* Work required:
Which lines in the records below mention the word "shown"? Copy each one out.

>>>

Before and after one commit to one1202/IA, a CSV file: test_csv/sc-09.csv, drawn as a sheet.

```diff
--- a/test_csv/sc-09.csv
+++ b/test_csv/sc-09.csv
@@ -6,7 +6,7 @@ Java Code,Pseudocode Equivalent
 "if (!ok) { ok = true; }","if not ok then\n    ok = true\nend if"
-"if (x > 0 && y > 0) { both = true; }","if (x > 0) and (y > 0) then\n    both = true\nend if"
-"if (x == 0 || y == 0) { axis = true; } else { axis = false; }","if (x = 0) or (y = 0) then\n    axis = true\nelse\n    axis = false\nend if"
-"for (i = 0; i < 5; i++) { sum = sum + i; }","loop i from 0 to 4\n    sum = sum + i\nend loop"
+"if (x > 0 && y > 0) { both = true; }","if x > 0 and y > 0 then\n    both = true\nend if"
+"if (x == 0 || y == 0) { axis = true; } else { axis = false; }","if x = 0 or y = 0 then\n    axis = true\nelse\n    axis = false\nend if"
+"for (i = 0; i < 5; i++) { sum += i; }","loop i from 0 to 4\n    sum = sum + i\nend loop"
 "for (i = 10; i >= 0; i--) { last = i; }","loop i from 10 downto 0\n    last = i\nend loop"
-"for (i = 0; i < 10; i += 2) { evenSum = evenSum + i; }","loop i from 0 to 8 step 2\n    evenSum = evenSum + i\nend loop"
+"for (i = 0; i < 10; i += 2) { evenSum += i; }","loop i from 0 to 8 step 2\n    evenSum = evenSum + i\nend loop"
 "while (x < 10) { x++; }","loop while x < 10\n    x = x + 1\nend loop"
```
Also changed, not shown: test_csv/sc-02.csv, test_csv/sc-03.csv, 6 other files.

<<<
>>>

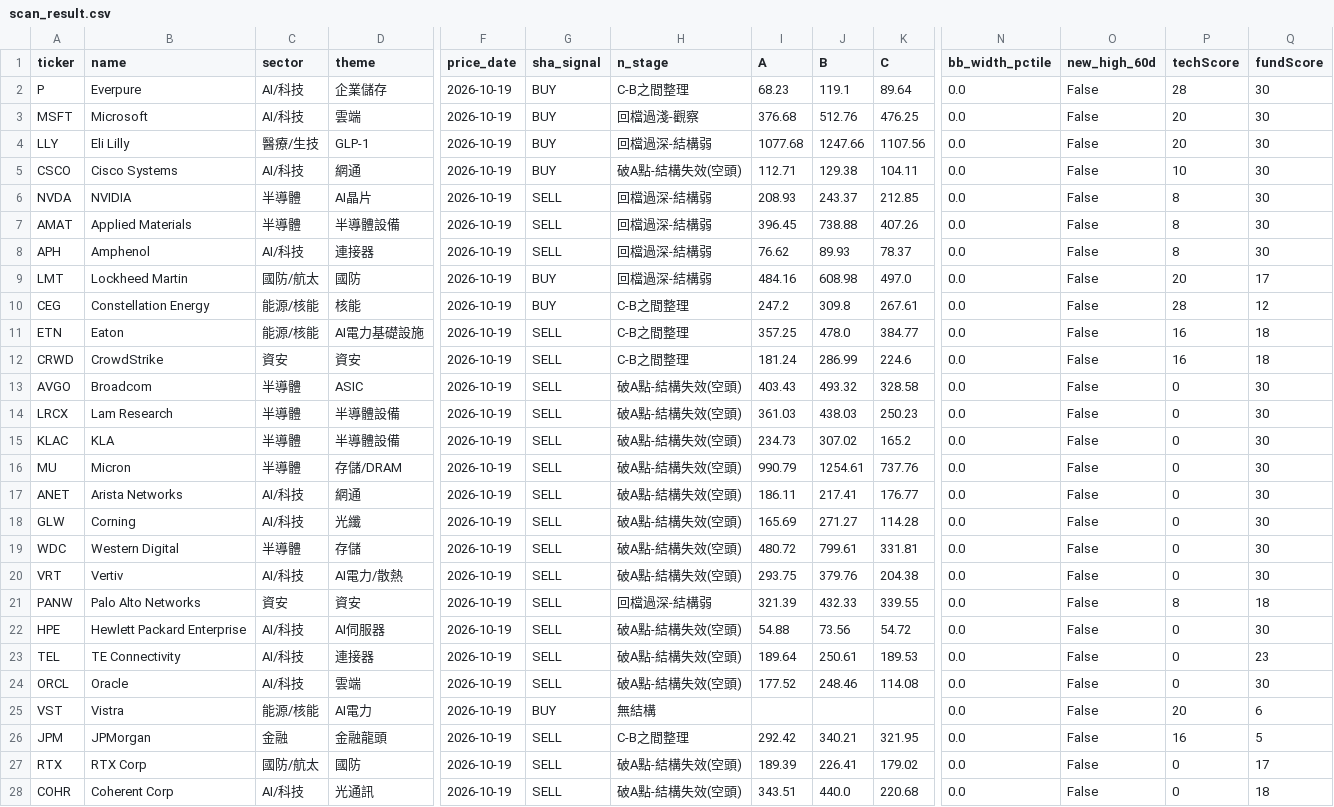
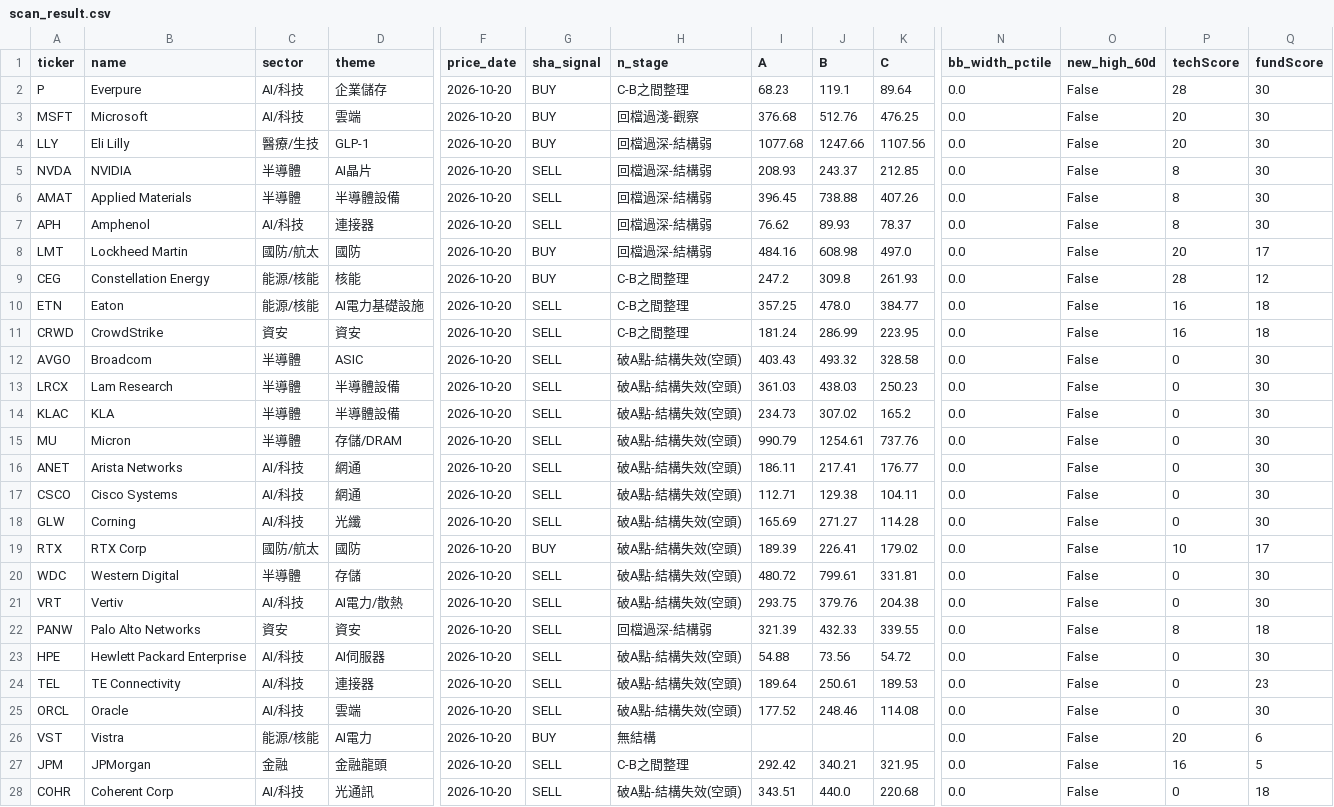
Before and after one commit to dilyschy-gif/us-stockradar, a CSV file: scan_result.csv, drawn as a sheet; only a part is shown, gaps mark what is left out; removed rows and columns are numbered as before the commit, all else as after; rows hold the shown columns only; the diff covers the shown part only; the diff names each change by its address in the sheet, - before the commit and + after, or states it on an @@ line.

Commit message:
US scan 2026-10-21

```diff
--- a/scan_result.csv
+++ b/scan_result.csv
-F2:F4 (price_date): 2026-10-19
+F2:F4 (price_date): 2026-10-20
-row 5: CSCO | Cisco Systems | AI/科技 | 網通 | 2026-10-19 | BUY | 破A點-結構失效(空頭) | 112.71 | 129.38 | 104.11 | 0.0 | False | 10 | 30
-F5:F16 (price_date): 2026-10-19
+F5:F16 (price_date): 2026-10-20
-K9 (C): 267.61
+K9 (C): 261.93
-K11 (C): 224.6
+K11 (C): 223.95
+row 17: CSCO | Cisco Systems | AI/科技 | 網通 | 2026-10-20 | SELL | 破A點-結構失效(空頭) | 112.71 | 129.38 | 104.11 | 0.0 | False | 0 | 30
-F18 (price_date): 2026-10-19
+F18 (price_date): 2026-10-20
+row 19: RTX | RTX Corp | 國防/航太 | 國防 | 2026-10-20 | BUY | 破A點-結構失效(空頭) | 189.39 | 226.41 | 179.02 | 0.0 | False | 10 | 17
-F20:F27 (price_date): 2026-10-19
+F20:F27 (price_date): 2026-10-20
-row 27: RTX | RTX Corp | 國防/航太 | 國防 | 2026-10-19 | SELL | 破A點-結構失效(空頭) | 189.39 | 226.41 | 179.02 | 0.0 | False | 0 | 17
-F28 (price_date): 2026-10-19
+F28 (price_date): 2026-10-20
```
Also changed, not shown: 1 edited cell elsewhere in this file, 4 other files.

<<<

* Solved problem:
Also changed, not shown: test_csv/sc-02.csv, test_csv/sc-03.csv, 6 other files.
Before and after one commit to dilyschy-gif/us-stockradar, a CSV file: scan_result.csv, drawn as a sheet; only a part is shown, gaps mark what is left out; removed rows and columns are numbered as before the commit, all else as after; rows hold the shown columns only; the diff covers the shown part only; the diff names each change by its address in the sheet, - before the commit and + after, or states it on an @@ line.
Also changed, not shown: 1 edited cell elsewhere in this file, 4 other files.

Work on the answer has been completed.